Jay Cronley: Paper or plastic? It's the reader's decision
BY JAY CRONLEY World Staff Columnist
Friday, July 27, 2012
7/27/12 at 5:02 AM
Here's the way this story was yawned along the day before yesterday: In other minor news, it looks like Newsweek in its original classic paper page form has dried up like a cornfield in the heartland. The printed issue of this magazine appears to be a dead magazine folding.
The strong suggestion that Newsweek's paper publication is gone after 79 years and that it will become an online-only presence is expected to be made official in September. But the further changing of the media landscape seems certain enough now: Soon, the information superhighway will pick up another panhandler.
The story that Newsweek has probably had it as a paper publication wasn't even trending.
Trending is what happens to a story when people with no disposable income sit around with nothing better to do than pound up easy-to-understand items that usually run with flashy pictures.
Seven-day itch: The premier weekly news magazines used to be Time and Newsweek, spoken and regarded in that order.
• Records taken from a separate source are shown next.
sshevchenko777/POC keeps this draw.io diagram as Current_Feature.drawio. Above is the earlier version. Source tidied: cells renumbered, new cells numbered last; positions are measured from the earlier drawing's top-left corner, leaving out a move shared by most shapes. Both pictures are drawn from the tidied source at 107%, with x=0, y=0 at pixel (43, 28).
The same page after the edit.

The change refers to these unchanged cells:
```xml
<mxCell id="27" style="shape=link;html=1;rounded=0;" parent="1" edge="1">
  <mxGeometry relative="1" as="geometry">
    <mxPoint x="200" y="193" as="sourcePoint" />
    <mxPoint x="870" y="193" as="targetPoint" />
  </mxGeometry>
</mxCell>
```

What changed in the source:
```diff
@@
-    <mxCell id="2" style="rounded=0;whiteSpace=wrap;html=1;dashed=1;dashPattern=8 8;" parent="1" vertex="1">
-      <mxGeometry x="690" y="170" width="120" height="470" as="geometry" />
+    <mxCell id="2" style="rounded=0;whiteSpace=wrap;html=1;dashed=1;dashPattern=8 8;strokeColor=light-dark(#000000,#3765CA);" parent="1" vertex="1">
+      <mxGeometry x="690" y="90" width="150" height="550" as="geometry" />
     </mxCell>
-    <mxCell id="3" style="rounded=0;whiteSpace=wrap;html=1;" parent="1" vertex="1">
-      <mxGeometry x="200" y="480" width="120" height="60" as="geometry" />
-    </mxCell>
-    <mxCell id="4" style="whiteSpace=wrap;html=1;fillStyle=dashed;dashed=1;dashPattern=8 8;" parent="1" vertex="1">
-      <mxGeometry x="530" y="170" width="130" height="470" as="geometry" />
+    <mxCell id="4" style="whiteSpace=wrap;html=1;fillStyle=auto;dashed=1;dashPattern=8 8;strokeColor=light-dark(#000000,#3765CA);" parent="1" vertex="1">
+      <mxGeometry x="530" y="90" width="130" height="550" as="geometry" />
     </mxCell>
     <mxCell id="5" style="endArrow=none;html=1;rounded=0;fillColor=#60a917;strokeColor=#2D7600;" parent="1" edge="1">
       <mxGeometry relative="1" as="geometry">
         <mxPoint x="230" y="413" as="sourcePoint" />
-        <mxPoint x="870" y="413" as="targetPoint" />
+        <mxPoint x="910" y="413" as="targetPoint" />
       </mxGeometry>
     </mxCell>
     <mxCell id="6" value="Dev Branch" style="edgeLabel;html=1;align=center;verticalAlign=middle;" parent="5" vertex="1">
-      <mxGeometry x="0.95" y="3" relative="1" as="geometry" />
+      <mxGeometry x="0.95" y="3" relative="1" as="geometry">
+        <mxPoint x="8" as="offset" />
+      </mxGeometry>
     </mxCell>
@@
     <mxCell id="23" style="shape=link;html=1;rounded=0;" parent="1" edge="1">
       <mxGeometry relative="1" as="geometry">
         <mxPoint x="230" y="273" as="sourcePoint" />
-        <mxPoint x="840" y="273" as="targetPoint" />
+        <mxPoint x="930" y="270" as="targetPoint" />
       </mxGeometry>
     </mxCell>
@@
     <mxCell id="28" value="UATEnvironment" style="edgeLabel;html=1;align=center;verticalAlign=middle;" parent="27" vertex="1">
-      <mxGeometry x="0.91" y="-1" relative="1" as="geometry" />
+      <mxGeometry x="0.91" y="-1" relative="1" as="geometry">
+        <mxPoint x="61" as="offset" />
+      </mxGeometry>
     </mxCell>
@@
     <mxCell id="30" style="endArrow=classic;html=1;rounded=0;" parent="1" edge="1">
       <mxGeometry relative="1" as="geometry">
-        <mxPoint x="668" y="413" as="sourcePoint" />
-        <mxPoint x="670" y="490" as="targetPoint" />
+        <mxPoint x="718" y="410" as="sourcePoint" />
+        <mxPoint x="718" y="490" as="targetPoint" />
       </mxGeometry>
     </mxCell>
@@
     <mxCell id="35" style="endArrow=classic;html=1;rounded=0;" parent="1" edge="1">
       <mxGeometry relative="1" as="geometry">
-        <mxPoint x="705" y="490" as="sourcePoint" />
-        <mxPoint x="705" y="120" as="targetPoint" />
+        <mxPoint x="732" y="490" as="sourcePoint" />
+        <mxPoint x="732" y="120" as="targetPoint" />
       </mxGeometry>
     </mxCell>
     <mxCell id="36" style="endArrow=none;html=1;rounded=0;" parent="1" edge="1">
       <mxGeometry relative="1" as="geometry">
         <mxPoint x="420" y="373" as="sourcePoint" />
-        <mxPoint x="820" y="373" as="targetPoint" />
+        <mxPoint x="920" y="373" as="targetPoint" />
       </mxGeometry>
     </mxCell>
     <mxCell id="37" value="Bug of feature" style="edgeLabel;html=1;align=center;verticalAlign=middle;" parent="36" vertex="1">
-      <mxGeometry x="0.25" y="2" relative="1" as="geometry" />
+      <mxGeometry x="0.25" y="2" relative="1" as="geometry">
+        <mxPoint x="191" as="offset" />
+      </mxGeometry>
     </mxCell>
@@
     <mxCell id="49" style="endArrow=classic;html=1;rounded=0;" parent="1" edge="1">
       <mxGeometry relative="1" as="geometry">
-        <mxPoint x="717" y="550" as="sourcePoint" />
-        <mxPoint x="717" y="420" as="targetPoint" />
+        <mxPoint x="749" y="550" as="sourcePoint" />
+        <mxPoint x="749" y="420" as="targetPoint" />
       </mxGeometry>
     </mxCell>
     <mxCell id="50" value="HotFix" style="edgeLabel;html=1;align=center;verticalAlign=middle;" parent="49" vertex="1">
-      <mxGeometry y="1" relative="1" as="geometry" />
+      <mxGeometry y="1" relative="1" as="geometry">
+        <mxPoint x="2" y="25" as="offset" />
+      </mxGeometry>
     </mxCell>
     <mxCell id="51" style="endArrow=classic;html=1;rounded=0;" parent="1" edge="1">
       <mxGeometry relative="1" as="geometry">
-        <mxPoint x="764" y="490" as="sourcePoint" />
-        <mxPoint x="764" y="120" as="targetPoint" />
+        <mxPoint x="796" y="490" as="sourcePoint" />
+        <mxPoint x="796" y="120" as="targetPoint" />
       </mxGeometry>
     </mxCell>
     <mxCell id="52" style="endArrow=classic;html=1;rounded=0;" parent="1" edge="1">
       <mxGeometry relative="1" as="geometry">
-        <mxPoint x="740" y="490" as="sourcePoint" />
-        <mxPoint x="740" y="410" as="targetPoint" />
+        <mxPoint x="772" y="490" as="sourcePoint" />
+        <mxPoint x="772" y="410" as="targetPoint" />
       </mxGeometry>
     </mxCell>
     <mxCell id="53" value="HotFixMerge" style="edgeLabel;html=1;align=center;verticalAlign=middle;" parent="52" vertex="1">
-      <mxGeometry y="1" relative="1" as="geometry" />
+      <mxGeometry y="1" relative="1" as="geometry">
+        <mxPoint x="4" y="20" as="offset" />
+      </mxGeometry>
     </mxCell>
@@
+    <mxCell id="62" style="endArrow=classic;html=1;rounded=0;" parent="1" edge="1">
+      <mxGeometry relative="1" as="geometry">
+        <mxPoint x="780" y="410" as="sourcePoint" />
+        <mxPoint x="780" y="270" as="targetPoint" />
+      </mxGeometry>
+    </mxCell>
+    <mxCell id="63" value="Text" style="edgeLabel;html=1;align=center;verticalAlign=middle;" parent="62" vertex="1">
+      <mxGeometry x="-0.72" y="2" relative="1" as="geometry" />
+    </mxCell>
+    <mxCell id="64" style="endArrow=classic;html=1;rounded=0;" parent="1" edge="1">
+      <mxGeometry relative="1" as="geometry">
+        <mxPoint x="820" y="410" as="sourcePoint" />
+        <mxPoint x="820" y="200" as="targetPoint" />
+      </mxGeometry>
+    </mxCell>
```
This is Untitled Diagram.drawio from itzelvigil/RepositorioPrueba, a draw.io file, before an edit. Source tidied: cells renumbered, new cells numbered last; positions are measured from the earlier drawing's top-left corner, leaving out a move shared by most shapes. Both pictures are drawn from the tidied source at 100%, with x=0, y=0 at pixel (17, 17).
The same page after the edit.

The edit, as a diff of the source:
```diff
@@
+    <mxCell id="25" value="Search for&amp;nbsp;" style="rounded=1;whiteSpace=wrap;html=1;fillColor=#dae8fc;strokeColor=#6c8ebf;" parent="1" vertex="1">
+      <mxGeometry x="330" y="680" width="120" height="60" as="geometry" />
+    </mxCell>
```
To some, these magazines were closer to punishment than happy reading: All right, young man, if you break curfew one more time, you'll be sent to your room to read Time and Newsweek.
Getting news on a weekly basis has always been a stretch.
Now that news is documented instantly, a week between printed pages can seem like a year.
Weekly magazines have had to personalize the news, leaning toward columns over almost-current events, writers over half-scoops.
No pages, no deliveries, fewer costs.
Newsweek has never played as hard to get as The New Yorker.
Weekly news magazines didn't run out of style so much as they ran out of touch.
Turning the page: Hardliners do all their reading on screens.
But some don't enjoy having to sit up straight during daily readings, or having to turn something on and off, or having to refresh, and charge. Some don't enjoy having to watch for viruses over breakfast, or having to guard one's identity with one's life over tea.
Pages are for relaxing with. They're meant to be touched. They're habit-forming.
Half-screens and half-pages make for a fuller life.
Where the news and analysis and entertainment and opinion come from is the public's call, same as always; editors and writers will send it by laser or pack animal.
Original Print Headline: Paper or plastic? It's the reader's decision